Why have medical shows been so successful on television?
The answer seems simple.
The hospital is a dramatic place.
Shows exploring the lives of medical personnel and examining the high-stakes decisions they make are naturally very engaging. The drama is practically ready-made. Without resorting to contrived or far-flung plot-lines, medical shows can access moments of great emotional strength (and weakness).
However, the medical shows that we remember and which move us most powerfully do more than tell stories of doctors and their patients. The medical shows we love take us somewhere or tweak the medical drama genre and bring something new to it.
One of the most famous and long-standing shows in American television history, M*A*S*H found an innovative way to tell stories about war without many explosions, guns, or scenes with people charging up hills to get shot. M*A*S*H starred Alan Alda who put all his skills of irony and humor into the show as Pierce – a great doctor who rebelled against authority.
The cast gelled around Alda’s sincerity, personality and charm making M*A*S*H a well-rounded, multi-faceted medical show with integrity at its heart. It wasn’t just drama, nor was it all comedy. M*A*S*H was good theatre on TV, a thing that remains rare and which probably explains the amazing run of 11 years that the medical show was on the air.
Doogie Howser, M.D.
Just when you thought kids couldn’t be doctors… Doogie Howser was a precocious teenaged boy who finished medical school when he was fifteen. They let him become a surgeon because he had passed all his tests.
Perhaps this is not the most realistic scenario for a medical show, but Doogie Howser, M.D.was a popular and funny show.
Awkward situations arose very naturally and drama was built into the impossibility of a kid this young being granted a position as a physician and surgeon, facing the rigors and challenges of doctoring in a hospital.
The former star of that far-fetched medical show, Neil Patrick Harris, disappeared from the scene for a while then returned to cameo in Harold and Kumar Go to White Castle. He can now be seen on the television show How I Met Your Mother.
If you’ve ever heard of George Clooney you have ER to thank. A medical show that eschewed much of the humor that was central to M*A*S*H and Doogie Howser, Md., ER maintained a high level of intensity from start to finish every week.
The drama of an emergency room was the setting and the subject of this weekly medical show, expanding to take in the philandering of its star doctors, the personnel conflicts and ego-battles of high profile doctors, and sometimes the quiet relief of a night away from all the blood and guts of the “ER”.
ER‘s gritty, high-intensity version of the medical show turned out to be hugely successful and the show ran from 1994 to 2009.
The interest in this show was not only its intensity, but also its focus on the emotional costs of failure and success for the doctors and nurses in the emergency room.
Though highly formulaic in its episode construction, House, M.D. has tapped into an interesting sub-genre of medical show.

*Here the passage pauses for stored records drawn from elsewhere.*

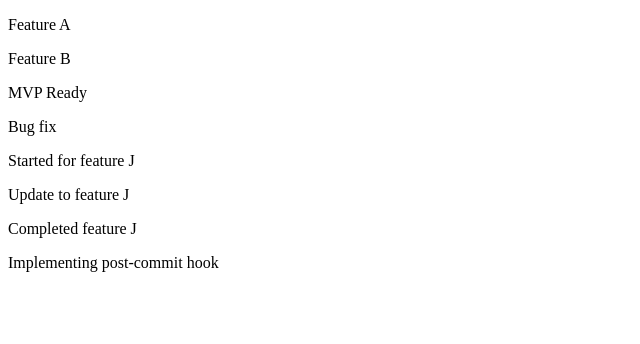
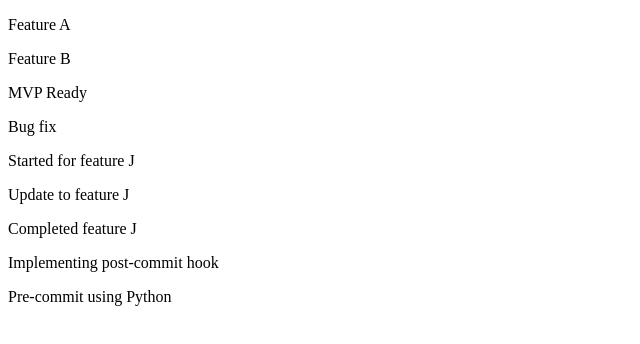
Before and after one commit to harunisiaho/first_repo, a plain HTML site: page index.html in a window 1280 px wide. Shown: the whole page, without its empty margins (0-640 px from the left). Drawn offline with Linux system fonts and the light colour scheme.

Commit message:
Pre commit hook

```diff
--- a/index.html
+++ b/index.html
@@ -14,5 +14,6 @@
     <p>Update to feature J</p>
     <p>Completed feature J</p>
     <p>Implementing post-commit hook</p>
+    <p>Pre-commit using Python</p>
 </body>
 </html>
```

This Fox drama is a hybrid show, meshing the hospital setting, the life-and-death situations, and the ego conflicts of the hospital with the criminal investigation and witness interrogations of a police procedural drama.
In the case of this medical show, the criminal is sickness and the mystery comes in identifying the culprit before it’s too late.
Always funny in a darkly sarcastic way, House, M.D. takes Alda’s Pierce character from M*A*S*H and twists him into a person who is both more jolly and more depressed and…more talented.
The innovations of House, M.D. are not limited to the hybrid nature of the show but include also an examination of the legal and financial sides of running a hospital.